Employment Law Speed Read – 30/10/17
30th October, 2017
This week's Speed Read looks at a whistleblowing case that clarifies the law in relation to employers' knowledge in unfair dismissal claims.
Royal Mail Ltd v Jhuti
In the recent whistleblowing case of Royal Mail Ltd v Jhuti the Court of Appeal held that there could be no unfair dismissal where the individual who made the decision to dismiss, was not motivated by the protected disclosure.
Ms Jhuti (J) was employed by Royal Mail (RM) as a media specialist and came to believe that her colleagues were offering incentives in breach of OFCOM guidance. J reported these concerns to her line manager in two emails.

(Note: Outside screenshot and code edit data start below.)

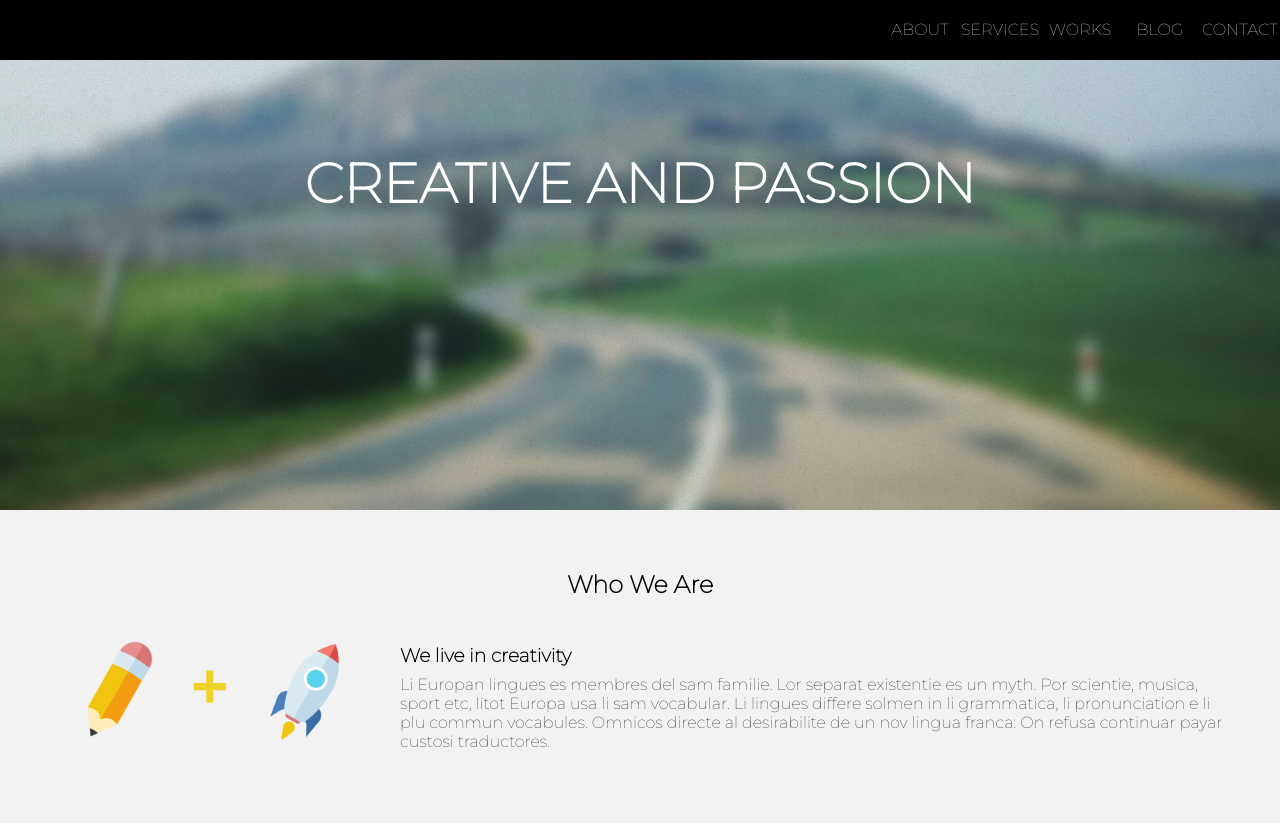
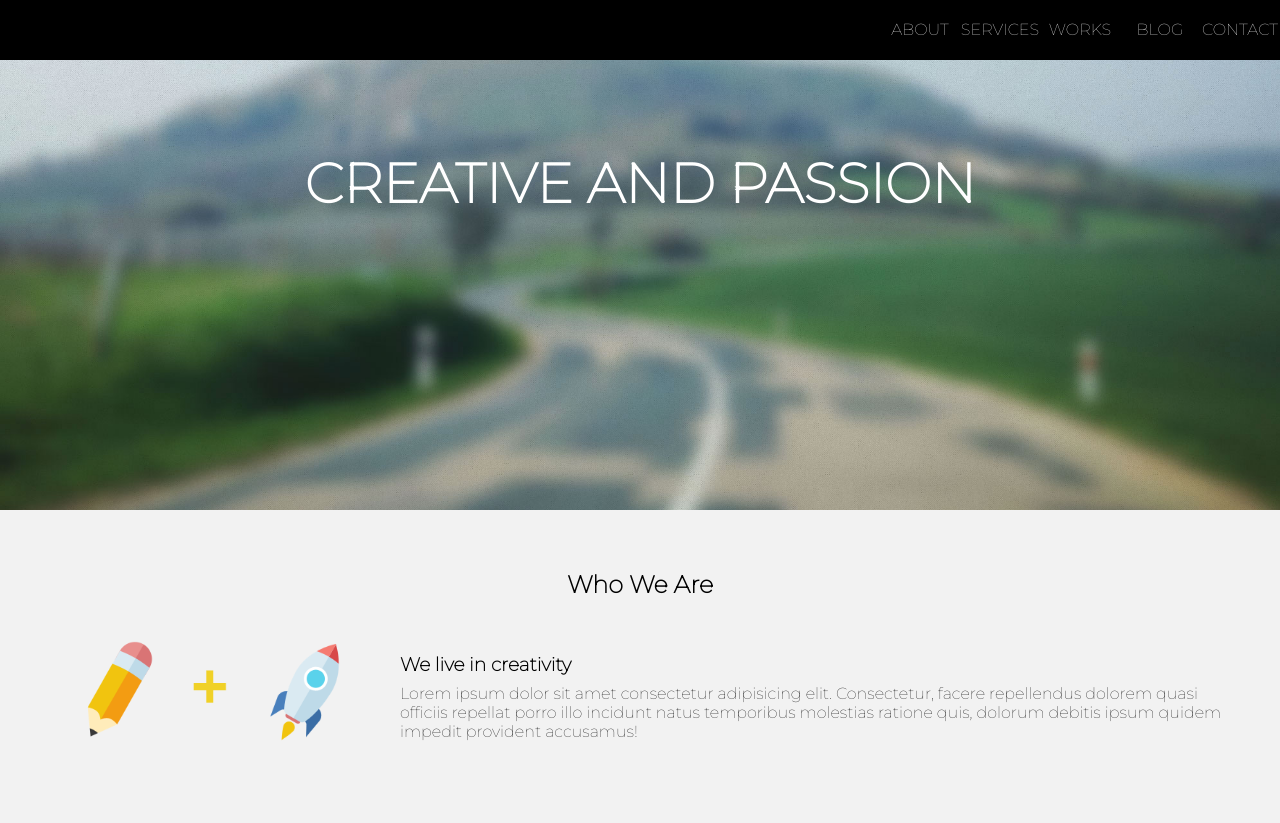
Before and after one commit to hrvojet/site-demo, a plain HTML site: page index.html in a window 1280 px wide. Shown: the top 823 px of the page. Drawn offline with Linux system fonts and the light colour scheme.

Commit message:
adding .gitignore

```diff
--- a/index.html
+++ b/index.html
@@ -5,9 +5,9 @@
     <meta charset="UTF-8">
     <meta name="viewport" content="width=device-width, initial-scale=1.0">
     <link href="https://fonts.googleapis.com/css2?family=Montserrat:wght@100&display=swap" rel="stylesheet">
-
+    <meta name="author" content="Hrvoje Trčak">
     <link rel="stylesheet" href="style.css">
-    <title>2. kol</title>
+    <title>site-demo</title>
 </head>
 
 <body>
@@ -38,10 +38,8 @@
             </div>
             <article>
                 <h3>We live in <span>creativity</span></h3>
-                <p>Li Europan lingues es membres del sam familie. Lor separat existentie es un myth. Por scientie,
-                    musica, sport etc, litot Europa usa li sam vocabular. Li lingues differe solmen in li grammatica, li
-                    pronunciation e li plu commun vocabules. Omnicos directe al desirabilite de un nov lingua franca: On
-                    refusa continuar payar custosi traductores.</p>
+                <p>Lorem ipsum dolor sit amet consectetur adipisicing elit. Consectetur, facere repellendus dolorem quasi officiis repellat porro illo incidunt natus temporibus molestias ratione quis, dolorum debitis ipsum quidem impedit provident accusamus!
+                </p>
             </article>
         </div>
     </section>
```
Also changed, not shown: 1 other file.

Subsequently, J’s line manager put her under great pressure to withdraw her allegations, and threated that if she did not, her employment would be terminated. He then told J to send him a further email, confirming that she was withdrawing her allegations and stating that she had misunderstood the rules governing incentives. Concerned for her job, J complied with this request.
After the incident, J’s relationship with her line manager deteriorated. He was critical of her performance and imposed on her unattainable performance goals. J raised a grievance in relation to his behaviour and went on sick leave for work-related stress. She did not return to work.
RM allocated its Head of Sales Operations (V), who had no previous involvement with J, to review her position at the organisation. V was given correspondence between J and her line manager, but not the emails about the incentives. J was subsequently invited to a meeting where the termination of her employment was to be considered. J could not attend because she was unwell and sent a series of incoherent emails to V that mentioned her original allegations.
Concerned, V spoke to J’s line manager, who said he had dealt with J’s concerns which were based on her misunderstanding of the incentive rules. He also provided V with J’s email withdrawing her allegations. V accepted his account.
V later notified J in writing that she was giving her three months’ notice of dismissal. The letter set out V’s reasons for the dismissal which were based solely on J’s unsatisfactory performance.
J brought proceedings in the Employment Tribunal for unlawful detriment and for automatic unfair dismissal as a result of her making protected disclosures. The ET found that J had been subject to unfair detriment. However, it found that J had not been unfairly dismissed because although her line manager had treated her as having a poor performance record because of her protective disclosure, V’s decision to dismiss her was taken in good faith on what she understood to be genuine poor performance. V had not taken into account the protected disclosures when making her decision.
J appealed to the EAT, which held that both the reason and motivation of the decision maker and the line manager had to be taken into account, and could be attributed to their employer.
Court of Appeal
RM appealed, arguing that for the purposes of determining the ‘reason for dismissal’, the Tribunal was obliged to consider only the mental processes of the person who was authorised to, and did, take the decision to dismiss.
The Court of Appeal (CA) agreed. In acknowledging that it may appear wrong for RM not to be liable for unfair dismissal, the CA stated: “the statutory right not to be unfairly dismissed depends on there being unfairness on the part of the employer; and unfair or even unlawful conduct on the part of individual colleagues or managers is immaterial unless it can properly be attributed to the employer”.
It was held that the line manager’s motivation to dismiss J because of her protected disclosure could not be attributed to RM because it was not shared by V, the person who was charged with making the decision to dismiss.
The CA’s reversal of the EAT’s decision is good news for employers, as they will not be liable for the unfair motivation of employees who are not tasked with investigating or making decisions to dismiss.
Nonetheless, the CA stated that J may still have a remedy under her detriment claim to recover the losses which flowed from her dismissal. Therefore, when dismissing employees, employers should be careful that any evidence they rely on has not been tainted by other members of staff.
If you have any questions on the above and how it will affect you, please do not hesitate to get in touch with a member of our employment team.
Please note that this briefing is designed to be informative, not advisory and represents our understanding of English law and practice as at the date indicated. We would always recommend that you should seek specific guidance on any particular legal issue.
This page may contain links that direct you to third party websites. We have no control over and are not responsible for the content, use by you or availability of those third party websites, for any products or services you buy through those sites or for the treatment of any personal information you provide to the third party.